- Problem requirements -
Check each line of the entries below for the string "training"; copy every line where it appears.
[Opening Record set section]
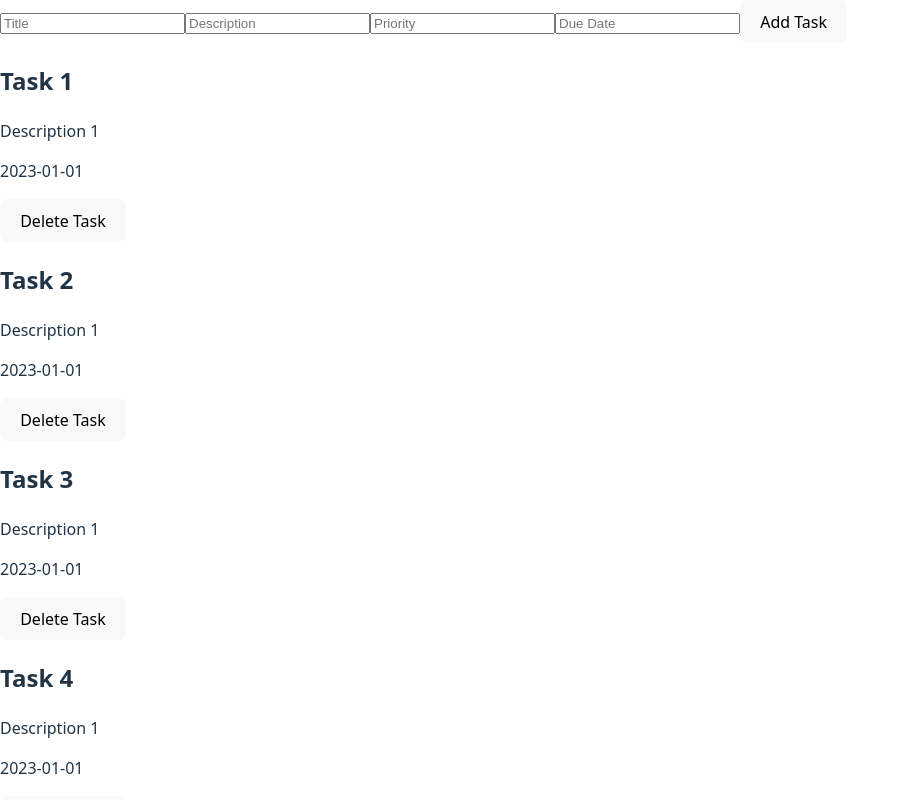
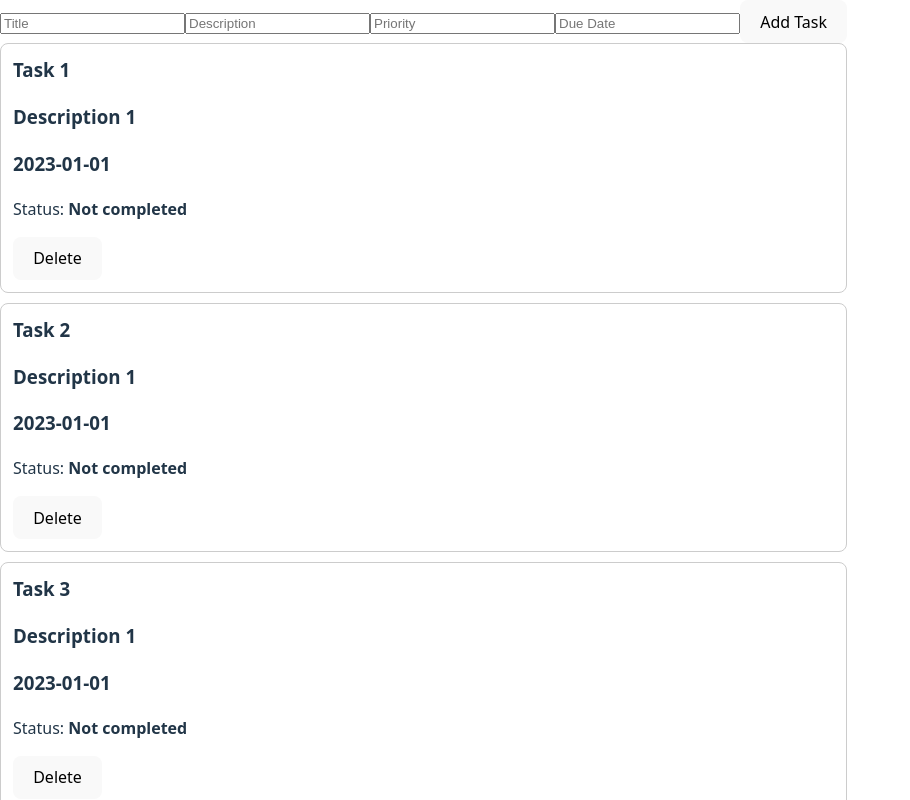
Before and after one commit to Hoochymoochy/web-class, a React (Vite) app in the folder my-react-app/: page / in a window 1280 px wide. Shown: the top 800 px of the page, without its empty margins (0-910 px from the left). Built offline with nearby package versions, Linux system fonts and the light colour scheme.

Commit message:
connect the cards list to app

```diff
--- a/my-react-app/src/App.tsx
+++ b/my-react-app/src/App.tsx
@@ -1,4 +1,6 @@
 import { useEffect, useState } from 'react'
+import Header from './Components/Header'
+import TaskList from './Components/TaskList'
 
 type Task = {
   id: number
@@ -87,6 +89,7 @@ function App() {
 
   return (
     <div className="bg-black text-white p-4">
+      <Header />
 
       <form className="flex flex-col gap-2">
         <input type="text" placeholder="Title" onInput={(e) => setTitle(e.target.value)}/>
@@ -97,15 +100,7 @@ function App() {
 
       </form>
 
-      {tasks.map((task) => (
-        <div key={task.id}>
-          <h2>{task.title}</h2>
-          <p>{task.description}</p>
-          <p>{task.priority}</p>
-          <p>{task.dueDate}</p>
-          <button onClick={() => handleDeleteTask(task.id)}>Delete Task</button>
-        </div>
-      ))}
+      <TaskList tasks={tasks} onDelete={handleDeleteTask}/>
 
     </div>
   )
--- a/my-react-app/src/Components/TaskCard.tsx
+++ b/my-react-app/src/Components/TaskCard.tsx
@@ -1,5 +1,5 @@
 import React from "react";
-import { Task } from "../App";
+import type { Task } from "../App";
 
 type TaskCardProps = {
     task: Task
@@ -29,7 +29,7 @@ const styles = {
     borderRadius: "8px",
     padding: "12px",
     marginBottom: "10px",
-    backgroundColor: "#fff",
+    backgroundColor: "",
   },
   title: {
     margin: 0,
--- a/my-react-app/src/Components/TaskList.tsx
+++ b/my-react-app/src/Components/TaskList.tsx
@@ -1,17 +1,17 @@
 import React from "react";
-import { Task } from "../App";
-
+import TaskCard from "./TaskCard";
 type TaskListProps = {
     tasks: Task[];
+    onDelete: (id: number) => void;
 };
 
-const TaskList: React.FC<TaskListProps> = ({ tasks }) => {
-    return (
-        <ul>
+const TaskList: React.FC<TaskListProps> = ({ tasks, onDelete }) => {
+  return (
+        <div>
             {tasks.map((task) => (
-                <li key={task.id}>{task.title}</li>
+                <TaskCard task={task} onDelete={onDelete} />
             ))}
-        </ul>
-    );
+        </div>
+  );
 };
 export default TaskList;
```
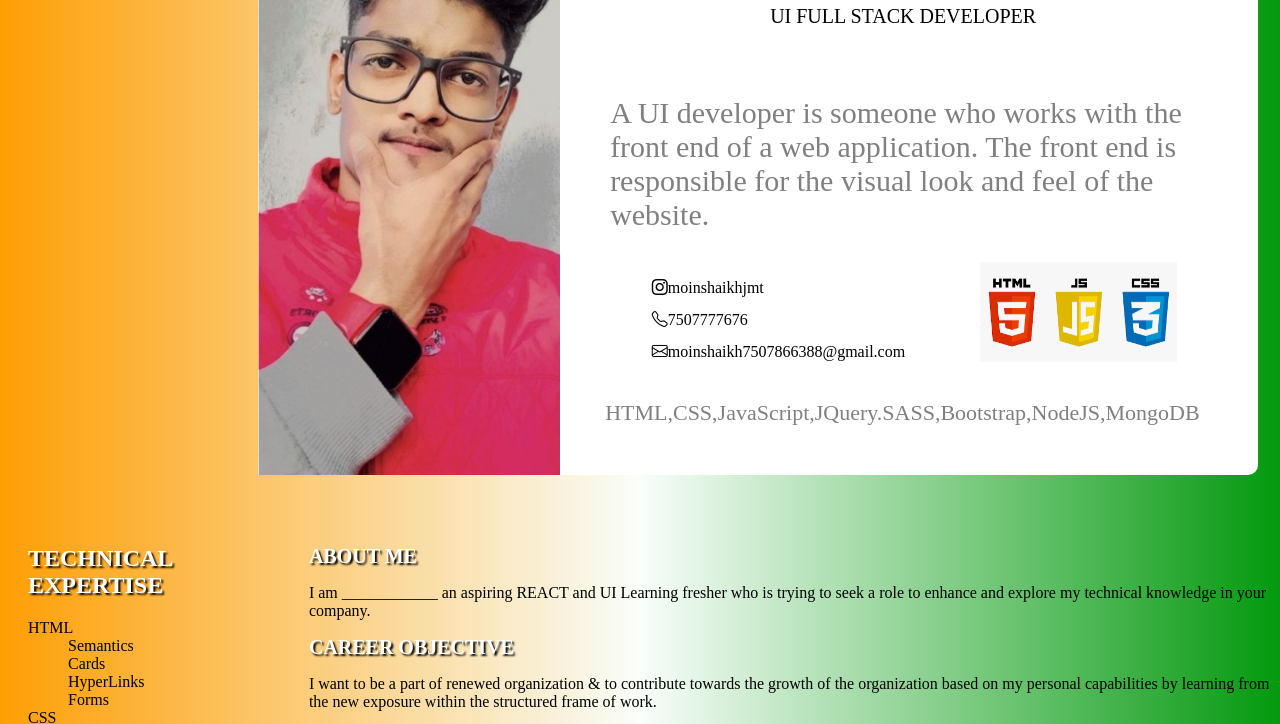
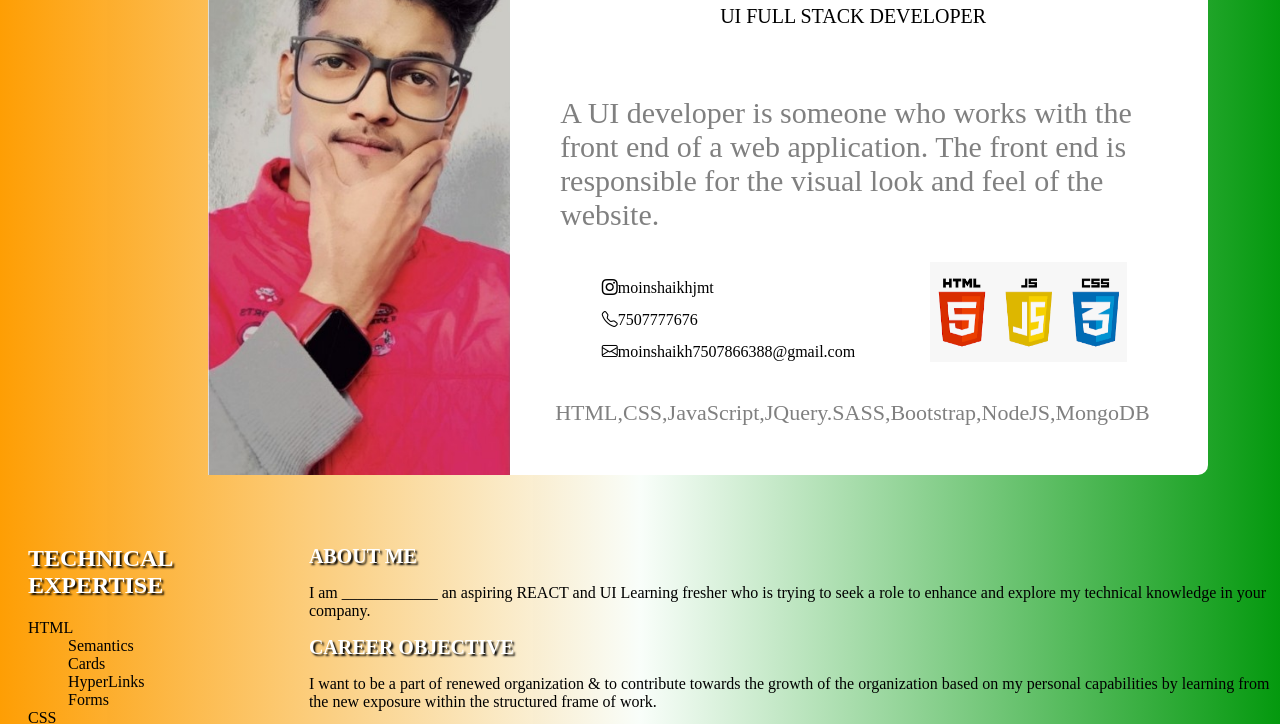
Before and after one commit to 5851moinuddin-shaikh/Portfolio, a website: page index.html in a window 1280 px wide. Shown: the part 244-968 px from the top of the page. Drawn offline with nearby package versions, Linux system fonts and the light colour scheme.

Commit message:
Update index.html

```diff
--- a/index.html
+++ b/index.html
@@ -18,7 +18,7 @@
             height:600px;
             width:1000px;
             background-color: white;
-            margin-left: 250px;
+            margin-left: 200px;
             margin-top: 70px;
             border-radius: 10px;
 
```
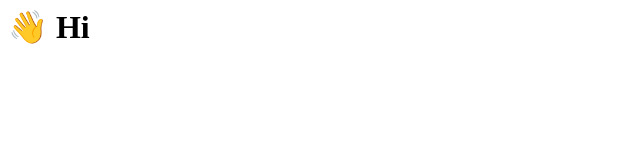
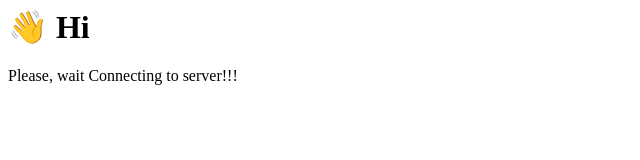
Before and after one commit to serverpro2024/server1234.HTTP, a plain HTML site: page index.html in a window 1280 px wide. Shown: the whole page, without its empty margins (0-640 px from the left). Drawn offline with Linux system fonts and the light colour scheme.

Commit message:
Update index.html

```diff
--- a/index.html
+++ b/index.html
@@ -1,3 +1,5 @@
 <html>
 <h1>👋 Hi</h1>
+  <text1>Please, wait</text1>
+  <text2>Connecting to server!!!</text2>
 </html>
```
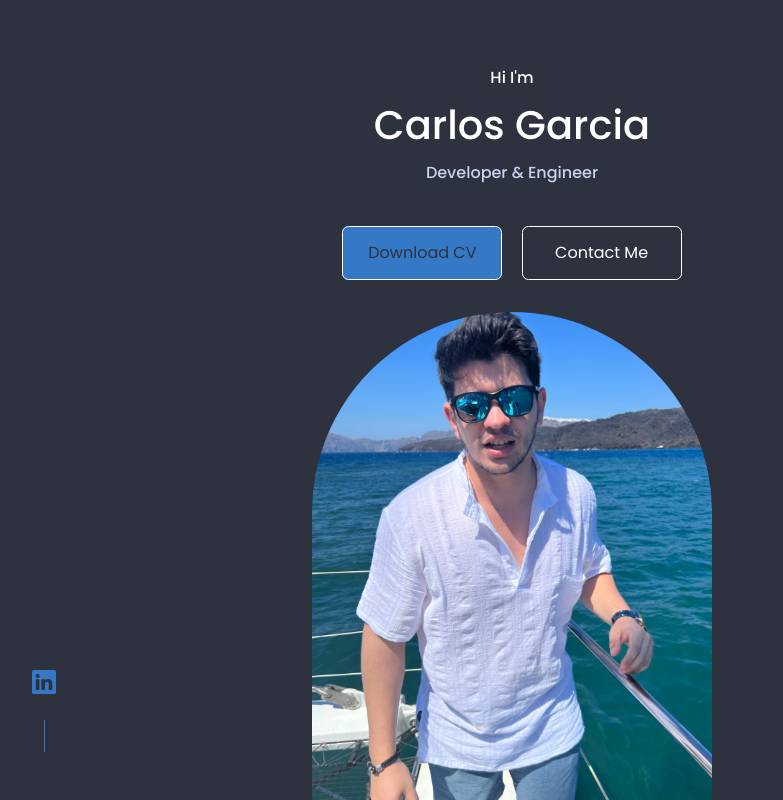
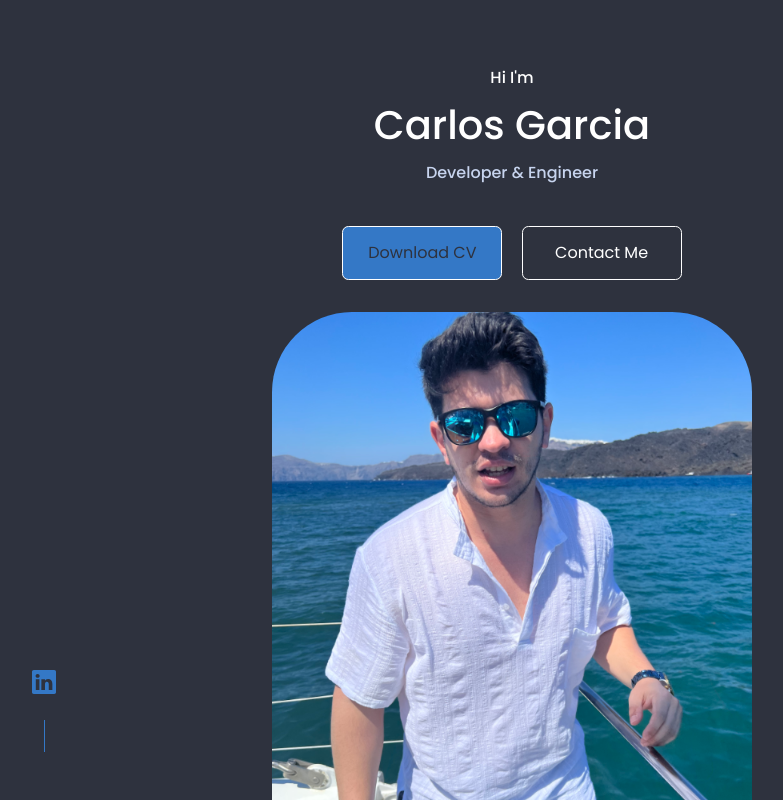
Before and after one commit to cagarcia2011/carlosadriangarcia, a React (Create React App) app: page / in a window 1280 px wide. Shown: the whole page, without its empty margins (128-911 px from the left). Built offline with nearby package versions, Linux system fonts and the light colour scheme.

Commit message:
Adjusted main picture.

```diff
--- a/src/components/header/header.css
+++ b/src/components/header/header.css
@@ -50,14 +50,14 @@ header {
 /* == ME == */
 .me {
     /*background: var(--accent-color);*/
-    width: 25rem;
-    height: 33.33rem;
+    width: 30rem;
+    height: 40rem;
     position: absolute;
-    left: calc(50% - 12.5rem);
+    left: calc(50% - 15rem);
     margin-top: 2rem;
     overflow: hidden;
     background: var(--variant-bg-color);
-    border-radius: 20rem 20rem 0 0;
+    border-radius: 5rem 5rem 5rem 5rem;
 }
 
 /* == SCROLL DOWN == */
@@ -77,7 +77,10 @@ header {
 @media screen and (max-width: 1024px) {
     header {
         height: 68vh;
+    }
 
+    .me {
+        border-radius: 15rem 15rem 0 0;
     }
 }
 
```
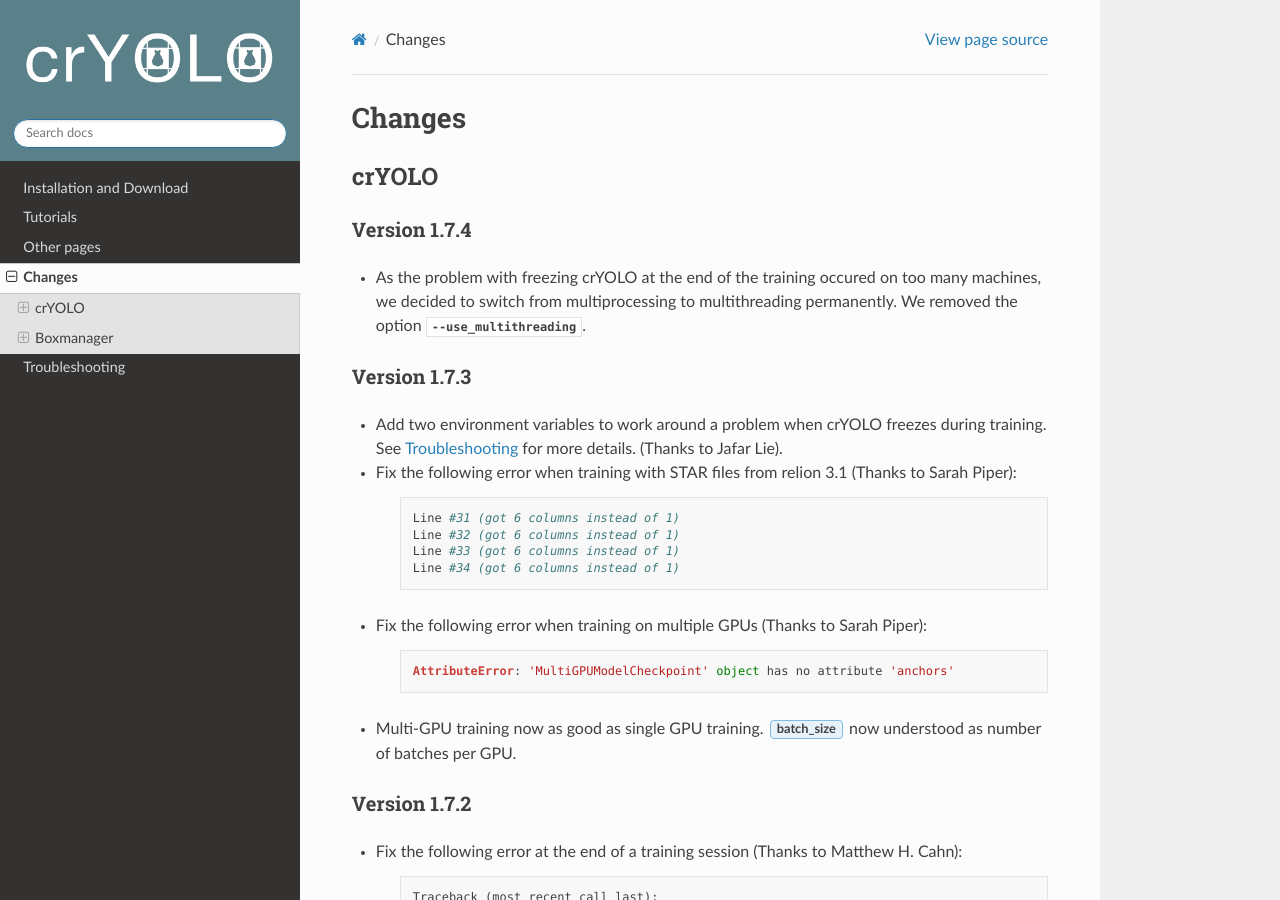
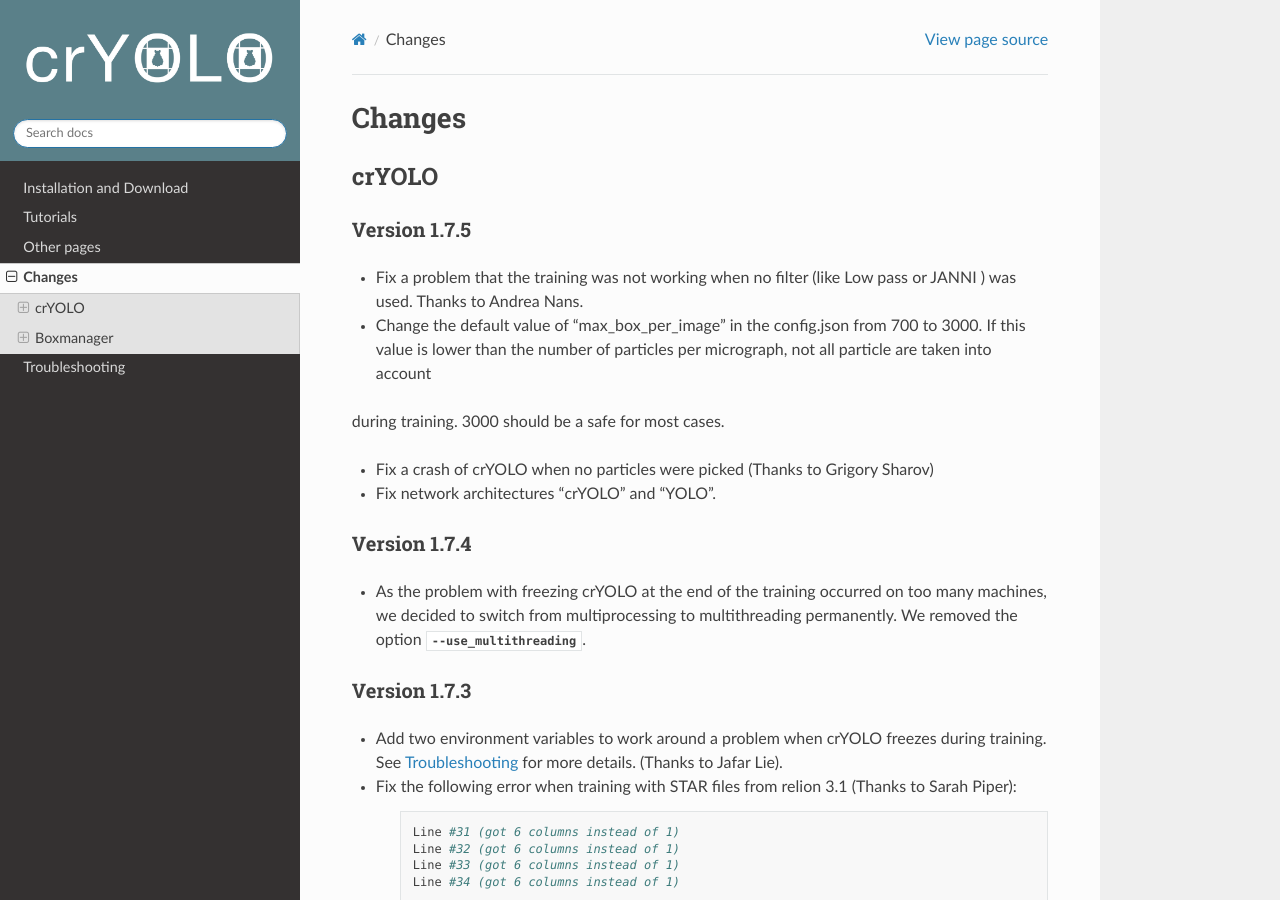
Before and after one commit to MPI-Dortmund/cryolo, a Sphinx documentation site: the page built from source/changes.rst, in a window 1280 px wide and 900 px high. Built offline with Sphinx 7.4.7 and the Read the Docs theme 2.0.0, drawn with Linux system fonts in a browser that asks for light colours.

Commit message:
updates for next release

```diff
--- a/source/changes.rst
+++ b/source/changes.rst
@@ -4,9 +4,22 @@ Changes
 crYOLO
 ^^^^^^
 
+Version 1.7.5
+*************
+
+* Fix a problem that the training was not working when no filter (like Low pass or JANNI ) was used. Thanks to Andrea Nans.
+
+* Change the default value of "max_box_per_image" in the config.json from 700 to 3000. If this value is lower than the number of particles per micrograph, not all particle are taken into account
+during training. 3000 should be a safe for most cases.
+
+* Fix a crash of crYOLO when no particles were picked (Thanks to Grigory Sharov)
+
+* Fix network architectures "crYOLO" and "YOLO".
+
+
 Version 1.7.4
 *************
-* As the problem with freezing crYOLO at the end of the training occured on too many machines, we decided to switch from multiprocessing to multithreading permanently. We removed the option :option:`--use_multithreading`.
+* As the problem with freezing crYOLO at the end of the training occurred on too many machines, we decided to switch from multiprocessing to multithreading permanently. We removed the option :option:`--use_multithreading`.
 
 Version 1.7.3
 *************
--- a/source/installation.rst
+++ b/source/installation.rst
@@ -88,6 +88,8 @@ For cryo images (low-pass filtered)
 
 :Download: `Link <ftp://ftp.gwdg.de/pub/misc/sphire/crYOLO-GENERAL-MODELS/gmodel_phosnet_202005_N63_c17.h5>`_
 
+:Config: :ref:`Commands to create the config file can be found here <config-general-model>`.
+
 For cryo images (neural network denoised with JANNI)
 """"""""""""""""""""""""""""""""""""""""""""""""""""
 
@@ -97,6 +99,8 @@ For cryo images (neural network denoised with JANNI)
 
 :Download: `Link <ftp://ftp.gwdg.de/pub/misc/sphire/crYOLO-GENERAL-MODELS/gmodel_phosnet_202005_nn_N63_c17.h5>`_
 
+:Config: :ref:`Commands to create the config file can be found here <config-general-model>`.
+
 For negative stain images
 """""""""""""""""""""""""
 
@@ -105,3 +109,5 @@ For negative stain images
 :Uploaded: 26 February 2019
 
 :Download: `Link <ftp://ftp.gwdg.de/pub/misc/sphire/crYOLO-GENERAL-MODELS/gmodel_phosnet_negstain_20190226.h5>`_
+
+:Config: :ref:`Commands to create the config file can be found here <config-general-model>`.
--- a/source/tutorials/tut01_general.rst
+++ b/source/tutorials/tut01_general.rst
@@ -15,7 +15,7 @@ If you followed the installation instructions, you now have to activate the cryo
 ^^^^^^^^^^^^^^^
 .. include:: start_cryolo.rst
 
-
+.. _config-general-model:
 2. Configuration
 ^^^^^^^^^^^^^^^^
 In the GUI choose the config action. Fill in your target box size and leave the :guilabel:`train_image_folder`
```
[Closing Record set section]
- Exercise result -
+* Fix a problem that the training was not working when no filter (like Low pass or JANNI ) was used. Thanks to Andrea Nans.
+during training. 3000 should be a safe for most cases.
-* As the problem with freezing crYOLO at the end of the training occured on too many machines, we decided to switch from multiprocessing to multithreading permanently. We removed the option :option:`--use_multithreading`.
+* As the problem with freezing crYOLO at the end of the training occurred on too many machines, we decided to switch from multiprocessing to multithreading permanently. We removed the option :option:`--use_multithreading`.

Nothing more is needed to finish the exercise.